The Cherokee have seven clans. There used to be eight but the Bear Clan is no longer with the Cherokee people. When children were born, they took their mother's clan and you were forbidden to marry within your clan. The members of the same clan were considered brothers and sisters.
The seven clans are: Wolf - (a-ni-wa-ya), Deer - (a-ni-a-ha-wi), Bird - (a-ni-tsi-s-qua), Longhair - (a-ni-gi-lo-hi), Wild Potato - (a-ni-go-da-ge-wi), Blue - (a-ni-sa-ho-ni), Paint - (a-ni-wo-di).
One of the reasons the women were given the clans was that they were the givers of life. Other tribes have clans. Some names of the clans are different and some are similar to the Cherokees. The women were free to choose the men they wished to marry, as long as they were from different clans. When a woman divorced her husband, she would pack all his clothes and set them outside the door --- it was that easy.
Other Web Links Referencing the Seven Clans of the Cherokee Nation:
The boundaries of the Cherokee Country in the east prior to the removal. It should be noted that before the removal, much of the Nation was overrun by whites who had taken over Vann's house at Springplace, Major Ridge's house (Rome GA), and Chief John Ross's house (Rossville GA).
Once you have spent some time in and around Fannin County you will start to notice the many reminders that pay homage to the Cherokee Nation.
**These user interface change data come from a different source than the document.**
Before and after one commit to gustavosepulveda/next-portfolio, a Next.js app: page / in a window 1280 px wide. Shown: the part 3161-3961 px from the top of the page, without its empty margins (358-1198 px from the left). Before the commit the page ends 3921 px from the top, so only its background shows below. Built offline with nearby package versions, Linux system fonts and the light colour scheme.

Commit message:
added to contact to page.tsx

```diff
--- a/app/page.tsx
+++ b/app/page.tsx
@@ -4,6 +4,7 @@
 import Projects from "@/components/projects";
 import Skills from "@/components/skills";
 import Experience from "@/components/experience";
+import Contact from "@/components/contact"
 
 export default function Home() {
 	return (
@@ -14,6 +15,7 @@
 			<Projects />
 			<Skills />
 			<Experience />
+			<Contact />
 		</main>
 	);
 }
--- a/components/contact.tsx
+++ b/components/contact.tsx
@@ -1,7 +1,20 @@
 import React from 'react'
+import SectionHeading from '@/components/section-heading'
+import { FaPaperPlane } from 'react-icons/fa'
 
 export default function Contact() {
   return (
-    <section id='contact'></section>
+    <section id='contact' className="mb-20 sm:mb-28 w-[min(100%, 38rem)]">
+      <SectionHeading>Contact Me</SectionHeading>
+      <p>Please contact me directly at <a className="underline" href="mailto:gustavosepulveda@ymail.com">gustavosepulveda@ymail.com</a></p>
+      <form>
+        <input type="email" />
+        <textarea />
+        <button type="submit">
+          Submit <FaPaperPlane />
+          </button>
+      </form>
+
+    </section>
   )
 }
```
The Cherokee are a noble people whose territory once encompassed nearly 20,000 acres throughout parts of Tennessee, North Carolina, Georgia and Alabama until they were driven out by settlers and prospectors looking for gold.
This is a complete listing of Cherokee villages in Georgia according to the Handbook of Native American in New Mexico. Why they listed Cherokee in Georgia we do not know but it is a good research list.
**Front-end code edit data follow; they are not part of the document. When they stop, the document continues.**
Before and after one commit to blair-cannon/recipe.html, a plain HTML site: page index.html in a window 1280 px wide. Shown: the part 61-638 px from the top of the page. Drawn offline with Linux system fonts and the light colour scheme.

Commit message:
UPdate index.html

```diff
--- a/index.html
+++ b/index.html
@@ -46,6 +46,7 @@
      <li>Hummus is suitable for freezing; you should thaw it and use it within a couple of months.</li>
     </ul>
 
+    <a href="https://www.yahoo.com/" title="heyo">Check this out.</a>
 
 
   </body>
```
In 1830, President Andrew Jackson signed the Indian Removal Act into law, giving him authority to negotiate with South Eastern Native American tribes their removal.
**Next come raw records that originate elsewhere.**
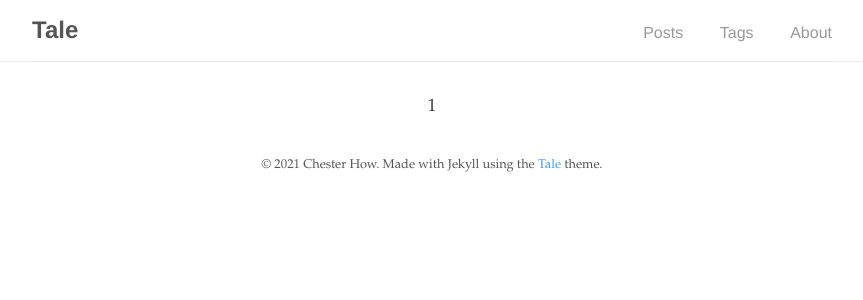
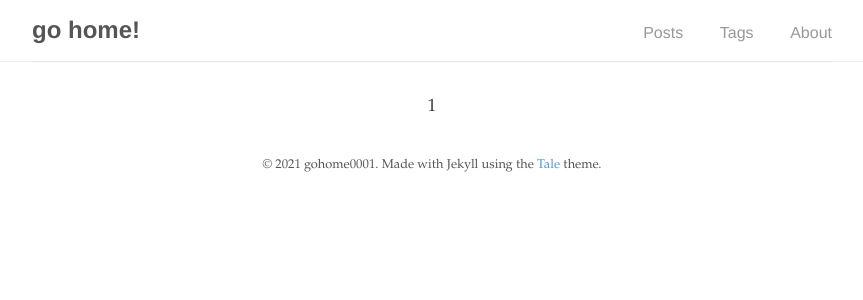
Before and after one commit to gohome0001/gohome0001.github.io, a Jekyll site: the page built from index.html, in a window 1280 px wide. Shown: the top 300 px of the page, without its empty margins (208-1071 px from the left). Built offline with Jekyll 4.4.1, drawn with Linux system fonts in a browser that asks for light colours; the list of posts is cut into pages by our own code.

Commit message:
change basic info 2

```diff
--- a/_config.yml
+++ b/_config.yml
@@ -1,17 +1,17 @@
 # Site settings
-title:          Tale
-description:    "Minimal Jekyll theme for storytellers"
+title:          go home!
+description:    "Home sweet home"
 baseurl:        "/tale"
-url:            "https://chesterhow.github.io"
+url:            "https://gohome0001.github.io"
 
 # Google Analytics
 google_analytics: UA—XXXXXXXX-X
 
 # Author
 author:
-  name:         Chester How
-  url:          https://chester.how
-  email:        chesterhow@gmail.com
+  name:         gohome0001
+  url:          https://gohome0001.github.com
+  email:        hakyongch@gmail.com
 
 # Build settings
 markdown:       kramdown
```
This Emmy Award-winning documentary chronicles the efforts of the Eastern Band of Cherokee Indians to preserve and revitalize the endangered Cherokee language.
Cherokee National Treasure Edith Knight knows a lot about cooking. She shares the story of her youth, growing up and falling in love in the Cherokee Nation and her recipe for the traditional favorite: kanuchi.
The Museum is located in the Cultural District near the Qualla Arts and Crafts Mutual Co-op, the Oconaluftee Indian Village Living History Museum, and the Mountainside Theater, home of the outdoor drama “Unto These Hills.”
There are many places on the Internet to read about Cherokee history. I have used some of them as sources for this timeline. But, it is also composed of information I have viewed at Cherokee historical sites from Cherokee, North Carolina to New Echota, Georgia to Tahlequah, Oklahoma.
[Note: This is a single part of what will be, by my classification, about 240 compact tribal histories (contact to 1900). It is limited to the lower 48 states of the U.S. but also includes those First Nations from Canada and Mexico that had important roles (Huron, Micmac, Assiniboine, etc.).